I finally rolled thru the checkpoint to applause, as I announced my rider number to the checkpoint volunteers at about 5:43am – fifteen minutes to ride. There was no way I was going to get another lap in, but I had to try – I muttered those very words to Warbird as I shakily rolled past the support car and back onto the loop – every little bit would help. After all, the extra day-lap that I achieved was a big hunk of mileage, and the others in my age group would have had to get 5 extra night laps to make up that deficit --- I could still pull this thing out in the last few minutes.
Completely exhausted, and cold after my unscheduled nap, I finish my fifth lap
at 5:43am – but somehow manage to press on in attempt of a sixth lap.
The sun is just starting to light up the sky in the background.
Suddenly, the pain of the previous 23 hours and 45 minutes had gone.
I rode on pure frustration with myself for sleeping so long, for not setting an alarm, or leaving my taillight on so someone could see me from the road – if only I had awoken 1 hour earlier, I would have gotten 300 miles at least.
Only 15 minutes left…..14…….13…..12…..11… 10…..
I pedaled relentlessly, out of the saddle at times, trying to wring out another mile as I counted down the minutes in my head, checking the clock. If I could make it back to the school I was sleeping at, it would be at least another 4 miles added to the total. But the sky just kept getting brighter…
Push, push, push!!!
And suddenly, there was Warbird in the support car, waving me down…
It was 6:00am, August 10th, and this ride was OVER.
I had to roll back to the nearest mile point on the road – 4 miles… and about 100 yards short of the school that I was sleeping at only a short time before.
At least I got that much back – but I was a little short of my goals for the day.
I did, however, achieve my primary goal – to FINISH.
And, I FINISHED ON THE BIKE.
That, alone, was worth the trip. I’ve said it before; a lot can happen in 24 hours. Don’t I know it!
Even with the best laid plans, with awesome and unwavering support, the perfect fuel, there is always something unexpected waiting to throw a wrench into the works. This time it was lack of sleep. When your brain says stop, you stop.

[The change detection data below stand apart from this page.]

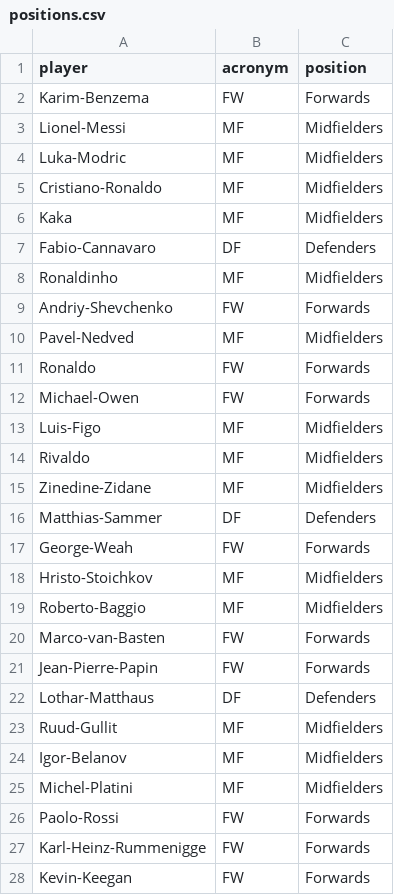
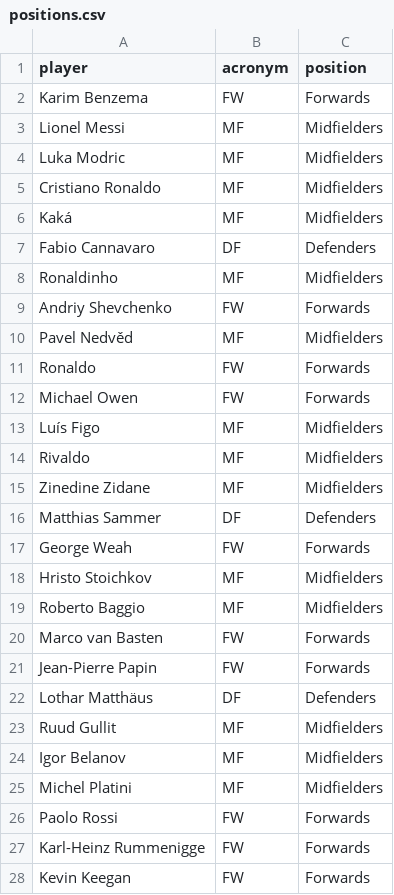
Before and after one commit to AndressaStefany/INF8808, a CSV file: Project/src/assets/data/positions.csv, drawn as a sheet; only a part is shown; the diff covers the shown part only.

Commit message:
update of the position csv

```diff
--- a/Project/src/assets/data/positions.csv
+++ b/Project/src/assets/data/positions.csv
@@ -1,28 +1,28 @@
 player,acronym,position
-Karim-Benzema,FW,Forwards
-Lionel-Messi,MF,Midfielders
-Luka-Modric,MF,Midfielders
-Cristiano-Ronaldo,MF,Midfielders
-Kaka,MF,Midfielders
-Fabio-Cannavaro,DF,Defenders
+Karim Benzema,FW,Forwards
+Lionel Messi,MF,Midfielders
+Luka Modric,MF,Midfielders
+Cristiano Ronaldo,MF,Midfielders
+Kaká,MF,Midfielders
+Fabio Cannavaro,DF,Defenders
 Ronaldinho,MF,Midfielders
-Andriy-Shevchenko,FW,Forwards
-Pavel-Nedved,MF,Midfielders
+Andriy Shevchenko,FW,Forwards
+Pavel Nedvěd,MF,Midfielders
 Ronaldo,FW,Forwards
-Michael-Owen,FW,Forwards
-Luis-Figo,MF,Midfielders
+Michael Owen,FW,Forwards
+Luís Figo,MF,Midfielders
 Rivaldo,MF,Midfielders
-Zinedine-Zidane,MF,Midfielders
-Matthias-Sammer,DF,Defenders
-George-Weah,FW,Forwards
-Hristo-Stoichkov,MF,Midfielders
-Roberto-Baggio,MF,Midfielders
-Marco-van-Basten,FW,Forwards
-Jean-Pierre-Papin,FW,Forwards
-Lothar-Matthaus,DF,Defenders
-Ruud-Gullit,MF,Midfielders
-Igor-Belanov,MF,Midfielders
-Michel-Platini,MF,Midfielders
-Paolo-Rossi,FW,Forwards
-Karl-Heinz-Rummenigge,FW,Forwards
-Kevin-Keegan,FW,Forwards
+Zinedine Zidane,MF,Midfielders
+Matthias Sammer,DF,Defenders
+George Weah,FW,Forwards
+Hristo Stoichkov,MF,Midfielders
+Roberto Baggio,MF,Midfielders
+Marco van Basten,FW,Forwards
+Jean-Pierre Papin,FW,Forwards
+Lothar Matthäus,DF,Defenders
+Ruud Gullit,MF,Midfielders
+Igor Belanov,MF,Midfielders
+Michel Platini,MF,Midfielders
+Paolo Rossi,FW,Forwards
+Karl-Heinz Rummenigge,FW,Forwards
+Kevin Keegan,FW,Forwards
```
Also changed, not shown: 18 edited cells elsewhere in this file.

Had I ignored that impulse to stop and sleep, I might have been integrated with someone’s front bumper, or in a ditch on the side of the road – an interesting local news item at the very least, instead of an official MV24 finisher.
The official results are in, and I ended up with third place for my age group – only 10 miles shy of 2nd place!
But, I have no regrets --- I FINISHED a 24-Hour race!
Resting on the roadside, I peek over my shoulder to
see the ride organizer rolling up to collect my numbers.
Getting things wrapped up – the sunrise of August 10th is just
peeking over the trees to the right – it is an awesome sight, because it means I’m DONE
The final numbers from my computer…
Because of a slight miss-calibration repeated over so many miles, my computer is
a little off from my official total of 285.45 miles.
If only I had awoken earlier…
Sadly, Since 2004, the MV24 is no-more.
I anxiously await the return of this great ride!